CONFERENCES AND CONVENTIONS : Keep It Personal - Why Virtual Meetings dona[euro][TM]t Make It; Clever New Teleconferencing Technologies, Pressure to Cut Organisational Travel Costs and a Desire to Placate the Increasingly Vocal Carbon Footprint Lobby Seem, on the Face of It, to Threaten New Zealanda[euro][TM]s Large and Lucrative Conferencing and Conventions Industry. but Industry Advocate Alan Trotter doesna[euro][TM]t Think So
Byline: Reg Birchfield
The conference and conventions market pumps about $1 billion a year into the New Zealand economy, according to Conventions & Incentives New Zealand (CINZ) chief executive Alan Trotter. And while the sector took a hit in 2009, he believes things are looking better this year.
Trotter was, however, upset by a major global hardware supplier to his industry, which reportedly told a conferences and incentives forum in Melbourne recently that it had canned its annual global sales meeting, in favour of a virtual get-together. The company had, it said, saved millions of dollars in travel and accommodation costs, carbon emissions and, presumably, employee work downtime.
a[euro]I dona[euro]t buy it,a[euro] Trotter responded. a[euro]What worried me even more than the presentation was the reaction of some of our international industry leaders.a[euro] Presumably many of them empathised with the sentiments.
Trottera[euro]s argument, simply put, is that humans still need, and prefer, to cohabit at conferences. They are where the best business deals are done, the best relationships are forged, and the best ideas are exchanged.
a[euro]I was disappointed in those industry representatives who accepted the case that a virtual meeting had obliterated the need for a normal face-to-face sales conference,a[euro] he added. a[euro]Some of them did not see the threat in the message and were quite blasA[c] in the way they responded to it.a[euro]
Trottera[euro]s reaction is understandable, given that he is an industry advocate. Ita[euro]s also why he gets somewhat riled when the Government cracks down on public sector conferences and meetings, effectively undermining the economics of a business that is vital to the New Zealand economy and employs thousands.
a[euro]The Government seems to forget that there are many people in the New Zealand workforce who have little or no choice in what they do,a[euro] he says, advancing the case for lower-paid workers essential to both the tourism and the conference industries. a[euro]These employees underpin the New Zealand tourism and convention industry and are vital to it. They are the unsung heroes of our industry,a[euro] he adds.

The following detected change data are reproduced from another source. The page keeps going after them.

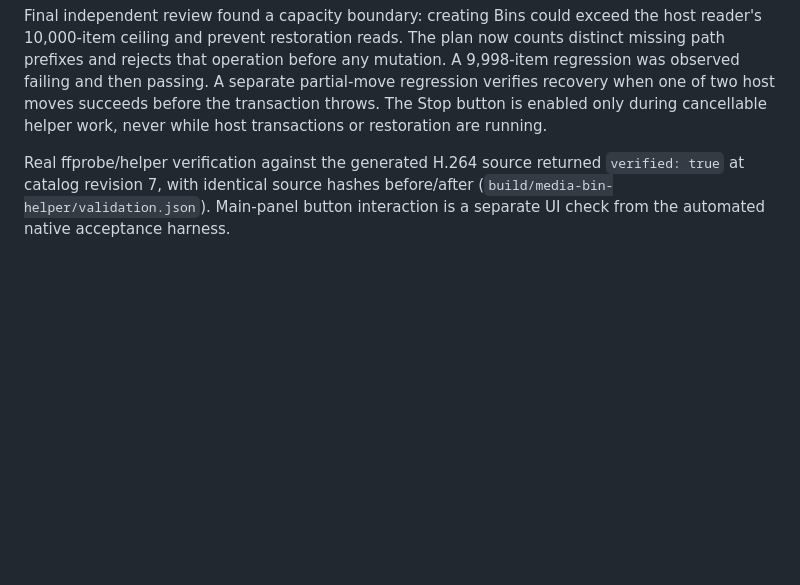
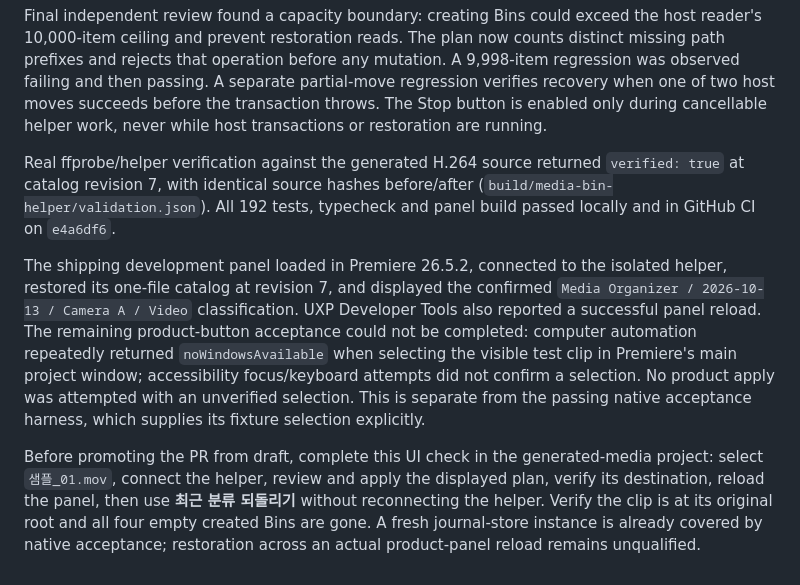
Before and after one commit to plutoan12/premiere-editing-assistantt, a Markdown page: docs/research/2026-10-13-media-bin-undo.md, the part around the change. GitHub-like rendering; blank space fills up the shorter version.

Commit message:
docs(media): record host verification and pending panel acceptance

```diff
--- a/docs/research/2026-10-13-media-bin-undo.md
+++ b/docs/research/2026-10-13-media-bin-undo.md
@@ -39,4 +39,8 @@ Host harness: `pnpm --filter @pea/media-panel exec node scripts/build-host-test.
 
 Final independent review found a capacity boundary: creating Bins could exceed the host reader's 10,000-item ceiling and prevent restoration reads. The plan now counts distinct missing path prefixes and rejects that operation before any mutation. A 9,998-item regression was observed failing and then passing. A separate partial-move regression verifies recovery when one of two host moves succeeds before the transaction throws. The Stop button is enabled only during cancellable helper work, never while host transactions or restoration are running.
 
-Real ffprobe/helper verification against the generated H.264 source returned `verified: true` at catalog revision 7, with identical source hashes before/after (`build/media-bin-helper/validation.json`). Main-panel button interaction is a separate UI check from the automated native acceptance harness.
+Real ffprobe/helper verification against the generated H.264 source returned `verified: true` at catalog revision 7, with identical source hashes before/after (`build/media-bin-helper/validation.json`). All 192 tests, typecheck and panel build passed locally and in GitHub CI on `e4a6df6`.
+
+The shipping development panel loaded in Premiere 26.5.2, connected to the isolated helper, restored its one-file catalog at revision 7, and displayed the confirmed `Media Organizer / 2026-10-13 / Camera A / Video` classification. UXP Developer Tools also reported a successful panel reload. The remaining product-button acceptance could not be completed: computer automation repeatedly returned `noWindowsAvailable` when selecting the visible test clip in Premiere's main project window; accessibility focus/keyboard attempts did not confirm a selection. No product apply was attempted with an unverified selection. This is separate from the passing native acceptance harness, which supplies its fixture selection explicitly.
+
+Before promoting the PR from draft, complete this UI check in the generated-media project: select `샘플_01.mov`, connect the helper, review and apply the displayed plan, verify its destination, reload the panel, then use **최근 분류 되돌리기** without reconnecting the helper. Verify the clip is at its original root and all four empty created Bins are gone. A fresh journal-store instance is already covered by native acceptance; restoration across an actual product-panel reload remains unqualified.
```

But most of all, Trotter does not buy the argument that the old-fashioned way of doing business over a drink at the bar is on the way out. a[euro]If you are a multinational company, spread over several time zones, there is an enormous organisational opportunity involved in bringing your workforce together in a conference setting,a[euro] he argues. a[euro]We are human beings and we crave companionship and social discussion.a[euro]
Trotter also believes that the pressures of todaya[euro]s time-focused and performance-driven enterprises mean messages cana[euro]t be driven home on screen. a[euro]To get the core ethic and message across people have to understand and experience the culture of the organisation. You just cana[euro]t communicate that electronically.a[euro]
There is, he says, no question that technology can enhance the impact of a meeting. …